My philosophy on disclosing restaurant inspection information hasn’t wavered much in the past 10 years: Make inspection results public and communicate them meaningfully to help patrons make decisions. There’s a patchwork approach to disclosure throughout the world: happy faces, letter grades, number grades or the not-well-used barf-o-meter.
Whatever the system is, it’s necessary to pull back the curtain on what happens when inspectors are around. The transparency not only builds trust in the system, but also allows folks to choose businesses based on their own risk tolerance.

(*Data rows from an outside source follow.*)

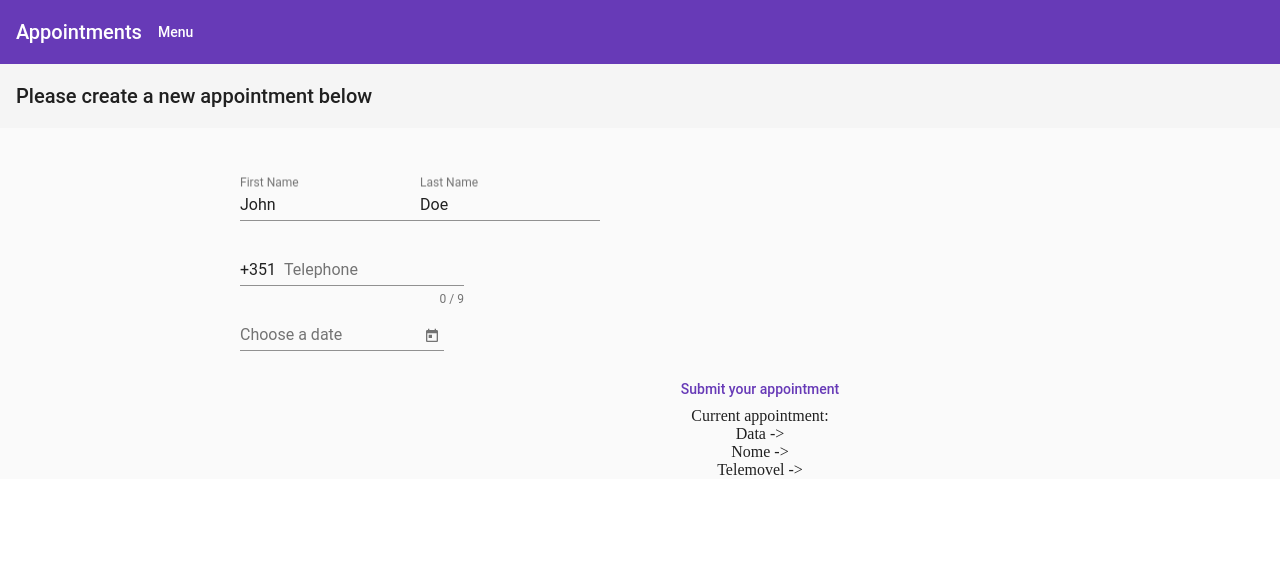
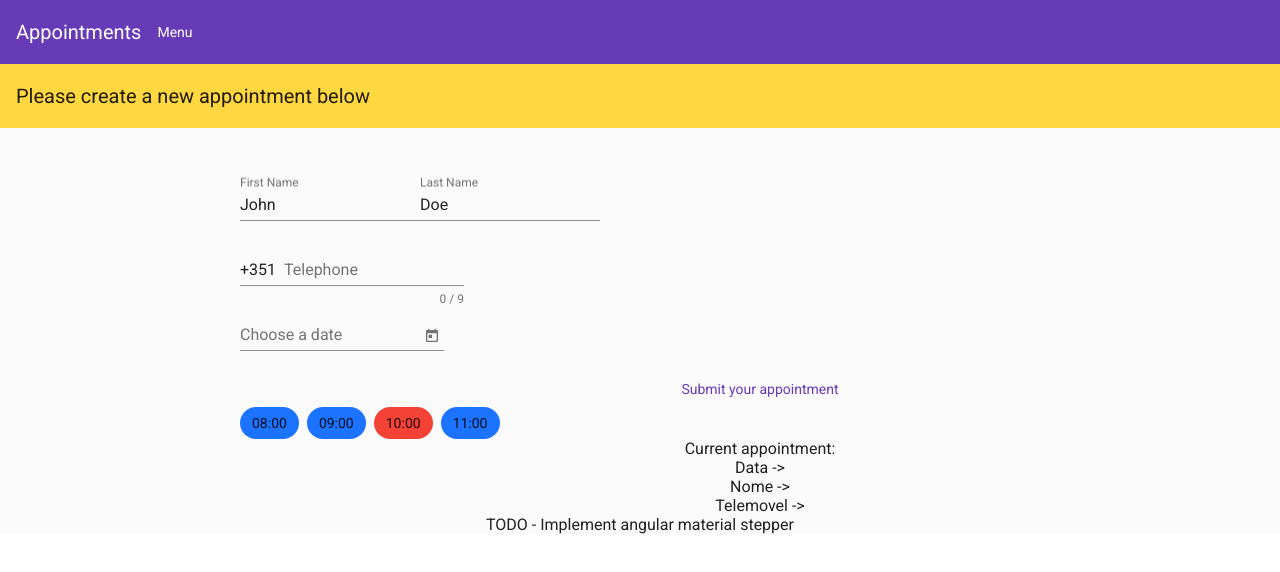
Before and after one commit to ricardoreais/appointments, an Angular app: page /appointment in a window 1280 px wide. Shown: the top 572 px of the page. Built offline with nearby package versions, Linux system fonts and the light colour scheme.

Commit message:
Added hour chips

```diff
--- a/src/app/appointment/appointment.component.css
+++ b/src/app/appointment/appointment.component.css
@@ -1,3 +1,13 @@
+/* @import "../../colors.scss"; */
+
 .appointment-info-form{
     margin: 3em 0em 0em 15em;
 }
+
+.not-available {
+    background-color: #f44336 !important;
+}
+
+.mat-chip {
+    background-color: #1c73ff;
+}
--- a/src/app/appointment/appointment.component.html
+++ b/src/app/appointment/appointment.component.html
@@ -1,4 +1,4 @@
-<mat-toolbar color="secondary">Please create a new appointment below</mat-toolbar>
+<mat-toolbar color="accent">Please create a new appointment below</mat-toolbar>
 <div>
     <form class="appointment-info-form">
         <div>
@@ -27,6 +27,9 @@
             <div>
               <button mat-button color="primary" (click)="setAppointment(firstNameTemp.value, lastNameTemp.value, telephoneTemp.value, dateTemp.value)">Submit your appointment</button>
             </div>
+            <mat-chip-list>
+                <mat-chip *ngFor="let hour of hours" [class.not-available]="!hour.available">{{hour.label}}</mat-chip>
+            </mat-chip-list>
             <div>
               Current appointment: <br>
               Data -> {{date}} <br>
@@ -35,4 +38,5 @@
             </div>
         </div>
     </form>
+    TODO - Implement angular material stepper
 </div>
--- a/src/app/appointment/appointment.component.ts
+++ b/src/app/appointment/appointment.component.ts
@@ -1,4 +1,5 @@
 import { Component, OnInit } from '@angular/core';
+import { Hour } from './hour';
 
 @Component({
   selector: 'app-appointment',
@@ -10,6 +11,22 @@ export class AppointmentComponent implements OnInit {
   firstName: string;
   lastName: string;
   telephone: string;
+  hours: Hour[] = [{
+    label: '08:00',
+    available: true
+  },
+  {
+    label: '09:00',
+    available: true
+  },
+  {
+    label: '10:00',
+    available: false
+  },
+  {
+    label: '11:00',
+    available: true
+  }];
 
   constructor() { }
 
--- /dev/null
+++ b/src/app/appointment/hour.ts
@@ -0,0 +1,4 @@
+export class Hour {
+    label: string;
+    available: boolean;
+}
--- /dev/null
+++ b/src/colors.scss
@@ -0,0 +1,3 @@
+@import '~@angular/material/theming';
+
+$color-test:  mat-palette($mat-light-blue);
--- a/src/index.html
+++ b/src/index.html
@@ -7,6 +7,7 @@
   <meta name="viewport" content="width=device-width, initial-scale=1">
   <link rel="icon" type="image/x-icon" href="favicon.ico">
   <link href="https://fonts.googleapis.com/icon?family=Material+Icons" rel="stylesheet">
+  <link href="https://fonts.googleapis.com/css?family=Roboto" rel="stylesheet">
 </head>
 <body>
     <mat-app-background>
--- a/src/styles.css
+++ b/src/styles.css
@@ -1,7 +1,10 @@
 /* You can add global styles to this file, and also import other style files */
 @import '~@angular/material/prebuilt-themes/deeppurple-amber.css';
 
-body { margin: 0;}
+body {
+    font-family: 'Roboto', sans-serif;
+    margin: 0;
+}
 
 .align-left{
     text-align: left;
```
Also changed, not shown: src/app/app.module.ts (+8 -2 lines). Lines whose indentation alone changed are shown as unchanged.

According to Australia’s Fraser Coast Chronicle, businesses will be provided with a rating score but will not be required to post it. The hope is that businesses receiving a stellar score will see the marketing advantage and will voluntarily post the ratings – while those not posting due to less-than-ideal ratings will raise their level of attention to get the higher rating.

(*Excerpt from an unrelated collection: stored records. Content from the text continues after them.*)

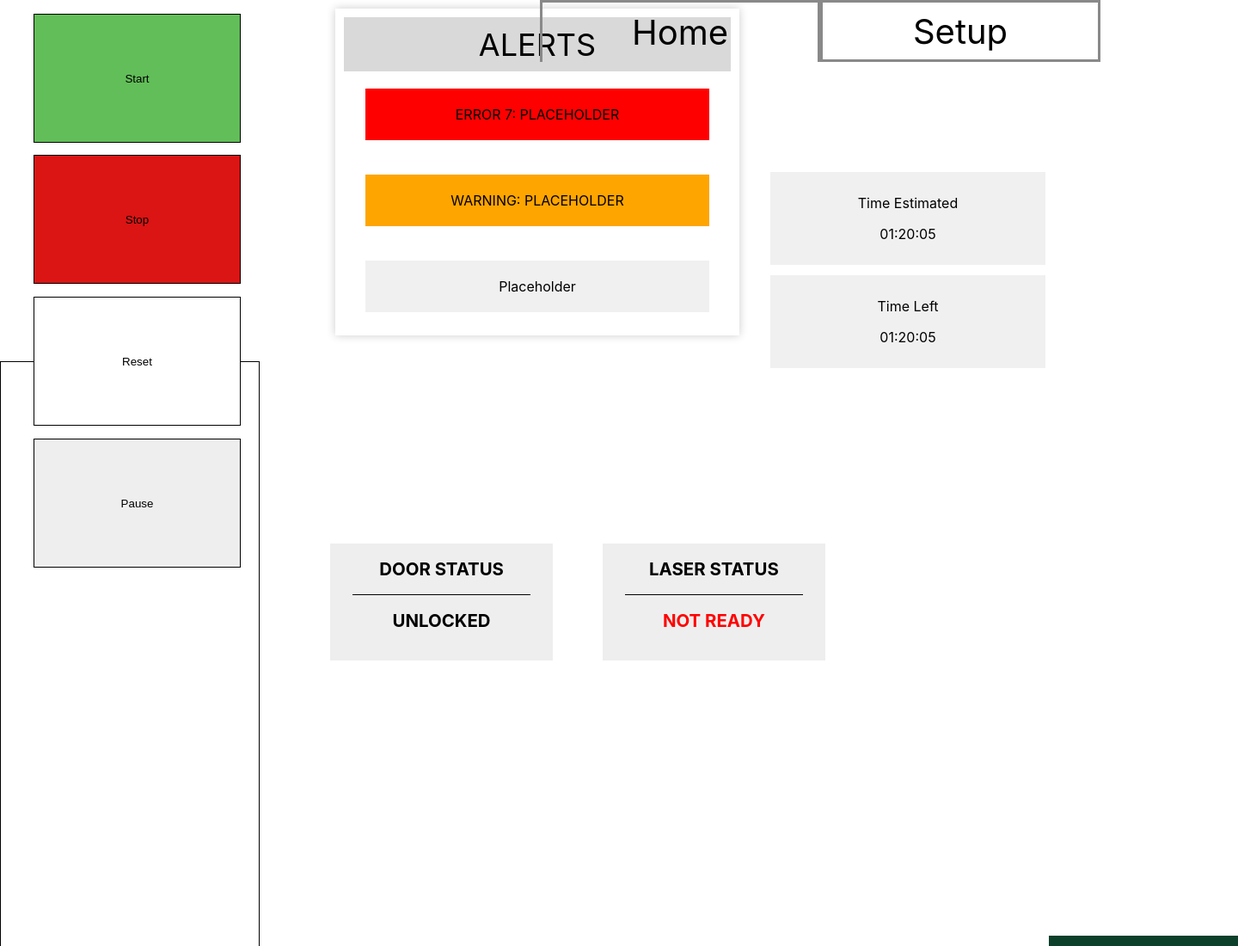
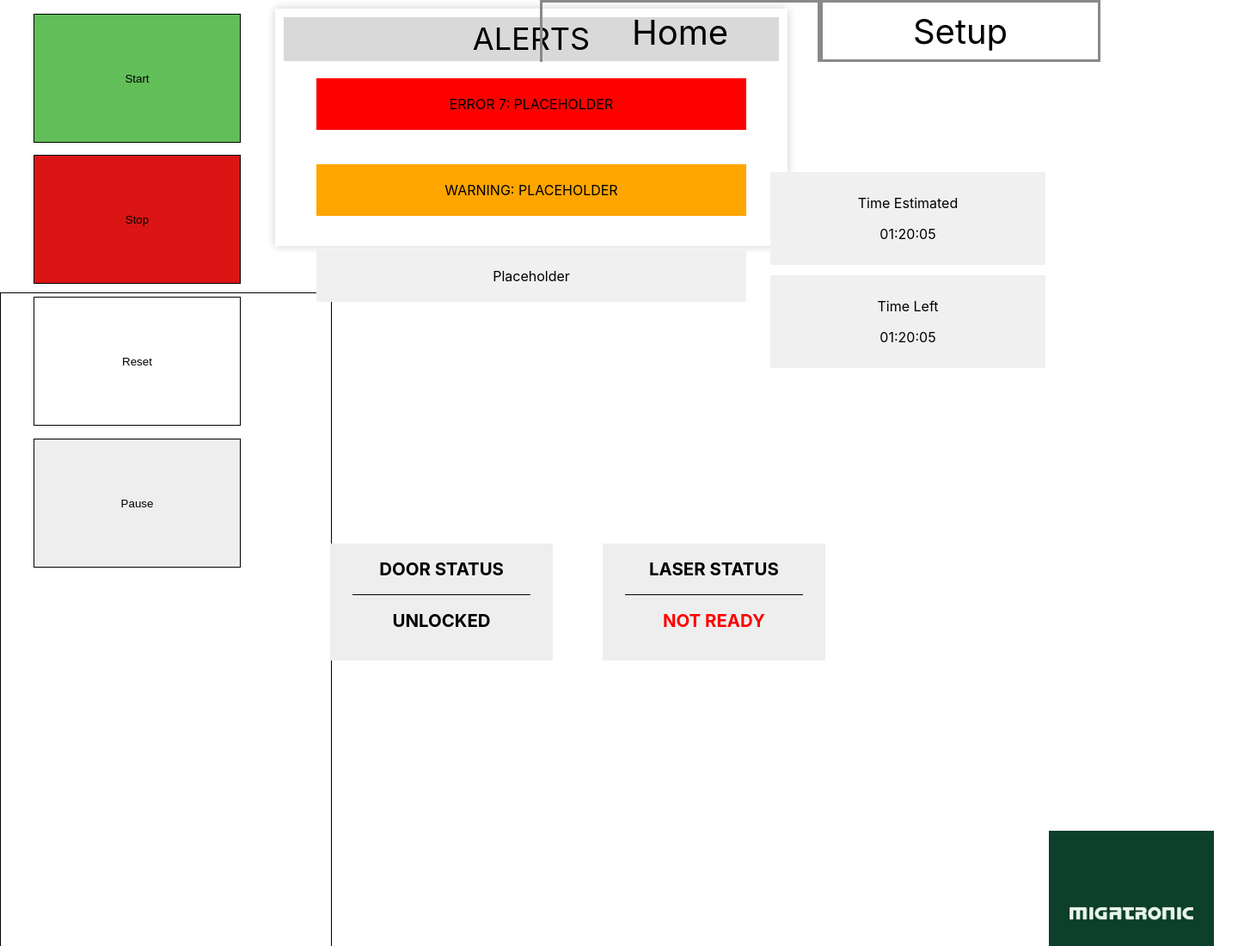
Before and after one commit to m-kudahl/p9, a React (Create React App) app in the folder p9-app/: page / in a window 1280 px wide. Shown: the top 1100 px of the page at 86% size, 1440 px wide, since content can reach past the window. Built offline with nearby package versions, Linux system fonts and the light colour scheme; the HTML template or start-up script is replaced by a standard one.

Commit message:
CSS Alertbox + App

```diff
--- a/p9-app/src/Alertbox.css
+++ b/p9-app/src/Alertbox.css
@@ -1,7 +1,7 @@
 .BackgroundBox {
     background: #ffffff;
-    width: 500px;
-    height: 400px;
+    width: 50%;
+    height: 40%;
     padding: 10px;
     display: flex;
     margin: 0 auto;
@@ -9,7 +9,7 @@
   }
 .CenterBox {
     width: 90%;
-    height: 90%;
+    height: 80%;
     padding: 10px;
     background: white;
     display: flex;
--- a/p9-app/src/App.css
+++ b/p9-app/src/App.css
@@ -13,7 +13,7 @@ body{
 
 .Sidebar{
   height: 100%;
-  width: 300px;
+  width: 30%;
   border: 1px solid #000000;
 
 
@@ -21,8 +21,8 @@ body{
 
 .Image{
 
-width: 220px;
-height: 150px;
+width: 15%;
+height: 5%;
 margin-left: 1220px;
 margin-top: -800px;
 
```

Businesses will not be forced to display their ratings but the thinking is those with better scores will display to gain customer trust and improved trade.
A report showed those with a lower rating would be made to pay more fees, while the businesses that scored better paid less because fewer inspections were needed.
Joep Dekker from Wild Lotus in Hervey Bay said he would proudly display his score.
He said he was confident of a strong rating because he knew his business had high standards when it came to cleanliness.
“It is something to be proud of, a good score,” he said.
According to the Journal Gazette, Fort Wayne-Allen County (Indiana) health department is taking a different path to disclosing inspections: Moving to a risk-based rating and a corresponding smartphone ap.
Ann Applegate, director of the health department’s Food and Consumer Protection Division, said her department is considering programs from across the country to find a good match for the county.
“We have been looking at several different models of these restaurant grading systems and seeing how we can implement those into what we currently have,” Applegate said.
The new grading scale or points system would place more emphasis on risk-based violations, making it easier for the public to understand the severity of the violation.
[Mindy] Waldron said the department is also in the process of developing an app for smartphones that would allow people to view public documents such as food and beverage inspections.